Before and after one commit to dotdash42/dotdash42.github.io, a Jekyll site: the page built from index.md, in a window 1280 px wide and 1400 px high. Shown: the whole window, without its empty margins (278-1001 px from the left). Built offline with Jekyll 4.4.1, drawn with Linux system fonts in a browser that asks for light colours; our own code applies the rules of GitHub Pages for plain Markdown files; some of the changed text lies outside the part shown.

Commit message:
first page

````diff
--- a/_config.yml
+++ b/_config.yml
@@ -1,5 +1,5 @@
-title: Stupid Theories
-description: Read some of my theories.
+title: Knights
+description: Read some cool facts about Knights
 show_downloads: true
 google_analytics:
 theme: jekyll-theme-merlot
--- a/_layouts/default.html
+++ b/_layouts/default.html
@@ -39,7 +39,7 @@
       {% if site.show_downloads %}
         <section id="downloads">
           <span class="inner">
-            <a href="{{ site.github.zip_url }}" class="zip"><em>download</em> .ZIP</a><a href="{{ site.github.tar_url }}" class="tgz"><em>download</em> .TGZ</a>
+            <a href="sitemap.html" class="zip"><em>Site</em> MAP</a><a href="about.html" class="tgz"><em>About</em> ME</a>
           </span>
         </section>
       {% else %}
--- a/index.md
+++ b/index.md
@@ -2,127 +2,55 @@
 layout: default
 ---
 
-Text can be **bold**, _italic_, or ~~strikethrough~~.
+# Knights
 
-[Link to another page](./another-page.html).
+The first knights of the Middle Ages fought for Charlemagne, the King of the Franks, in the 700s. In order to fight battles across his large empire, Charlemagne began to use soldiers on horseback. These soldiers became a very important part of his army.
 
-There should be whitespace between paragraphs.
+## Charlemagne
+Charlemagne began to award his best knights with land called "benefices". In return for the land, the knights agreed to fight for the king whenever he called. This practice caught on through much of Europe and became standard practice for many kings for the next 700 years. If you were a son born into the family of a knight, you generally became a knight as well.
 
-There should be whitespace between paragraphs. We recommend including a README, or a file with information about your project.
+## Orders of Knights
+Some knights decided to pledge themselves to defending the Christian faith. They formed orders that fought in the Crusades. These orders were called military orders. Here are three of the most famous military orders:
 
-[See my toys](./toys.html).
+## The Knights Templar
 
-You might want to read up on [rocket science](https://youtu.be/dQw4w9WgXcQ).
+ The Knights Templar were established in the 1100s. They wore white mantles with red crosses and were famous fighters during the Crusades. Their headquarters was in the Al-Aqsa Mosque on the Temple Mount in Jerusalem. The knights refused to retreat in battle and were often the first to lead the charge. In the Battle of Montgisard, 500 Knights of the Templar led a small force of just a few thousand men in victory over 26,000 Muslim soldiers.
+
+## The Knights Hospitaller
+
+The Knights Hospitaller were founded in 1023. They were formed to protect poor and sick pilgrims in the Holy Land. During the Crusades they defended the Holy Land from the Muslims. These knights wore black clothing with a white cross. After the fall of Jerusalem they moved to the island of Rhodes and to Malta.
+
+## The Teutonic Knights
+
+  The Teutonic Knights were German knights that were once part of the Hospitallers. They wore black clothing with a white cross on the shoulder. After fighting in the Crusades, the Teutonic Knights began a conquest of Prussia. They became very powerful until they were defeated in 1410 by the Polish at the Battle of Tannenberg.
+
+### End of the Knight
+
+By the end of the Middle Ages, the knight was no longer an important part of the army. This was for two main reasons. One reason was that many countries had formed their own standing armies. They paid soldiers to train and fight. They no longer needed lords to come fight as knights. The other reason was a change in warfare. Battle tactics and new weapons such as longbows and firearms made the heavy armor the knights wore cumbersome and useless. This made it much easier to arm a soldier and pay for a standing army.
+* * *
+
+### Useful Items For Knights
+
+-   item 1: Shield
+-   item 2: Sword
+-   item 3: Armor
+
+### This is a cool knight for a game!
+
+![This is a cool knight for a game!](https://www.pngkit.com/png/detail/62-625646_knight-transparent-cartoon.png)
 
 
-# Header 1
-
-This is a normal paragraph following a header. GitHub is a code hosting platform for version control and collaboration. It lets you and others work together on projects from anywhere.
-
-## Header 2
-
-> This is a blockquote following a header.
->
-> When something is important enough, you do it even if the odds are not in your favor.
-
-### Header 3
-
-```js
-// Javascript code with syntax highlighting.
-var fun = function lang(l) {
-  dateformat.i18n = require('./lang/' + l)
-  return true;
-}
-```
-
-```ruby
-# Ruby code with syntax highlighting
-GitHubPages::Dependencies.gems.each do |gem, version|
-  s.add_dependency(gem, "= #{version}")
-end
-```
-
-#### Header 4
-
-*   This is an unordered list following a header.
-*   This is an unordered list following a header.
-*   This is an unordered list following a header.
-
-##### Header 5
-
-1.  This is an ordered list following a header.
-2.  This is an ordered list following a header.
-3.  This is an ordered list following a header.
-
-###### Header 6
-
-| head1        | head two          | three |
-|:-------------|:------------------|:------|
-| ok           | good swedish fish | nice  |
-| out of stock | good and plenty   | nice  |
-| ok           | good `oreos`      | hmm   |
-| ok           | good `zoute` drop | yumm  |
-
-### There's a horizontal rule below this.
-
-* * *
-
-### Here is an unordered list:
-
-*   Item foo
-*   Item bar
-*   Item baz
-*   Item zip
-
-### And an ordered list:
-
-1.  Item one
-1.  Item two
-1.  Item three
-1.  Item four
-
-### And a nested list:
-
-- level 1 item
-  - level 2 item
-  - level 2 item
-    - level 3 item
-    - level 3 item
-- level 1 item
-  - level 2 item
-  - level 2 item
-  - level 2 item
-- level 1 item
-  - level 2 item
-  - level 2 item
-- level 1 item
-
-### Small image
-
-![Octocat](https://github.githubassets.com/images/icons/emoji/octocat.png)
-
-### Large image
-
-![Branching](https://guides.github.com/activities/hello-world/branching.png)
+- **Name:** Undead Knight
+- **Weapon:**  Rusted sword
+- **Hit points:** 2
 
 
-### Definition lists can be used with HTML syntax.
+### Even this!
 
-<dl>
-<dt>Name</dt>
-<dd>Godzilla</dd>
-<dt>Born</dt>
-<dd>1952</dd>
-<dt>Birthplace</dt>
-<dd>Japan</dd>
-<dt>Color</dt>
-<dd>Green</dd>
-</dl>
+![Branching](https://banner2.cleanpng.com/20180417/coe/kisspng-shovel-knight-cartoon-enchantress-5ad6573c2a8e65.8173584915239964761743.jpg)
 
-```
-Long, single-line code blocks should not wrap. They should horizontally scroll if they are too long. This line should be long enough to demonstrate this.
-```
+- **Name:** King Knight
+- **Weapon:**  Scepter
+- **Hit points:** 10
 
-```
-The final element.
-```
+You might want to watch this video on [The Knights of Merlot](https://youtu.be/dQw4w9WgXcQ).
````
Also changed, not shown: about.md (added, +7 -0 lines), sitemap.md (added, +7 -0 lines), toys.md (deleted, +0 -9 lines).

════════════════

**Task item**
Using the records above, find the number of lines that contain the string "good", and give that number without further comment.

**Answer for this exercise**
4